Information:
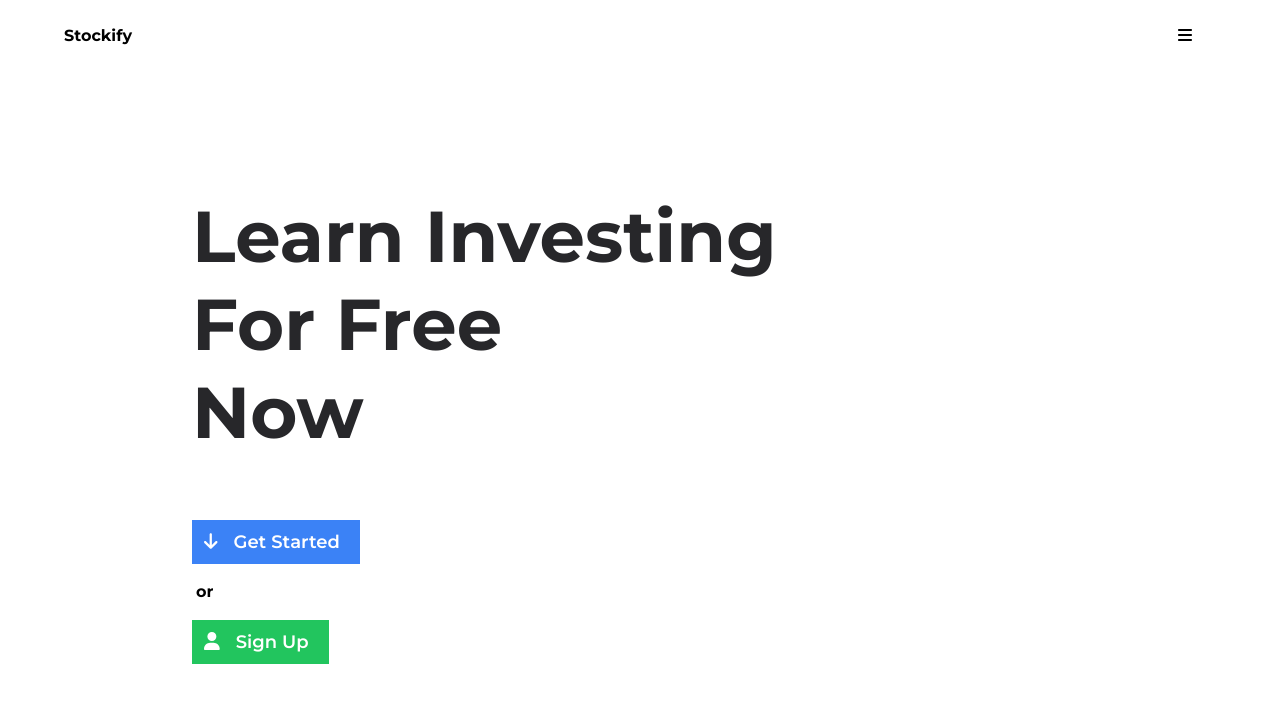
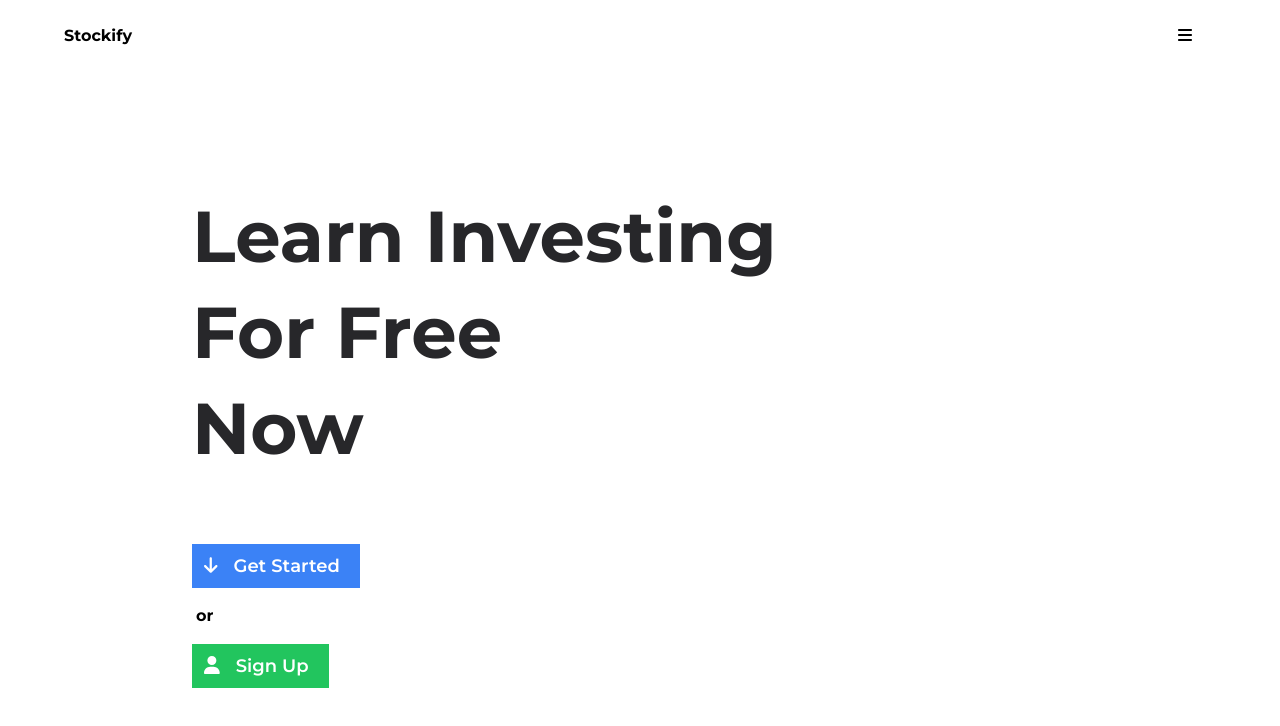
Before and after one commit to Arber99/stockapp-frontend, an Angular app: page / in a window 1280 px wide. Shown: the top 726 px of the page. Built offline with nearby package versions, Linux system fonts and the light colour scheme.

Commit message:
💄 Improved styling

```diff
--- a/src/app/components/main/main.component.html
+++ b/src/app/components/main/main.component.html
@@ -1,8 +1,8 @@
 <div class="flex flex-col pl-12 lg:pl-48 h-[calc(max(500px,_100vh))] absolute">
-  <div class="flex flex-col gap-4 relative top-[25%] pb-8">
-    <h1 class="font-bold text-5xl lg:text-7xl text-zinc-800">Learn Investing</h1>
-    <h1 class="font-bold text-5xl lg:text-7xl text-zinc-800">For Free</h1>
-    <h1 class="font-bold text-5xl lg:text-7xl text-zinc-800">Now</h1>
+  <div class="flex flex-col gap-4 relative top-[18%] lg:top-[25%] pb-8">
+    <h1 class="font-bold text-5xl pb-2 lg:text-7xl text-zinc-800">Learn Investing</h1>
+    <h1 class="font-bold text-5xl pb-2 lg:text-7xl text-zinc-800">For Free</h1>
+    <h1 class="font-bold text-5xl pb-2 lg:text-7xl text-zinc-800">Now</h1>
     <div class="pt-14">
       <button
         href="#"
```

Exercise: An unaltered copy of the material, without images, should be set down.

Solution below:
Before and after one commit to Arber99/stockapp-frontend, an Angular app: page / in a window 1280 px wide. Shown: the top 726 px of the page. Built offline with nearby package versions, Linux system fonts and the light colour scheme.

Commit message:
💄 Improved styling

```diff
--- a/src/app/components/main/main.component.html
+++ b/src/app/components/main/main.component.html
@@ -1,8 +1,8 @@
 <div class="flex flex-col pl-12 lg:pl-48 h-[calc(max(500px,_100vh))] absolute">
-  <div class="flex flex-col gap-4 relative top-[25%] pb-8">
-    <h1 class="font-bold text-5xl lg:text-7xl text-zinc-800">Learn Investing</h1>
-    <h1 class="font-bold text-5xl lg:text-7xl text-zinc-800">For Free</h1>
-    <h1 class="font-bold text-5xl lg:text-7xl text-zinc-800">Now</h1>
+  <div class="flex flex-col gap-4 relative top-[18%] lg:top-[25%] pb-8">
+    <h1 class="font-bold text-5xl pb-2 lg:text-7xl text-zinc-800">Learn Investing</h1>
+    <h1 class="font-bold text-5xl pb-2 lg:text-7xl text-zinc-800">For Free</h1>
+    <h1 class="font-bold text-5xl pb-2 lg:text-7xl text-zinc-800">Now</h1>
     <div class="pt-14">
       <button
         href="#"
```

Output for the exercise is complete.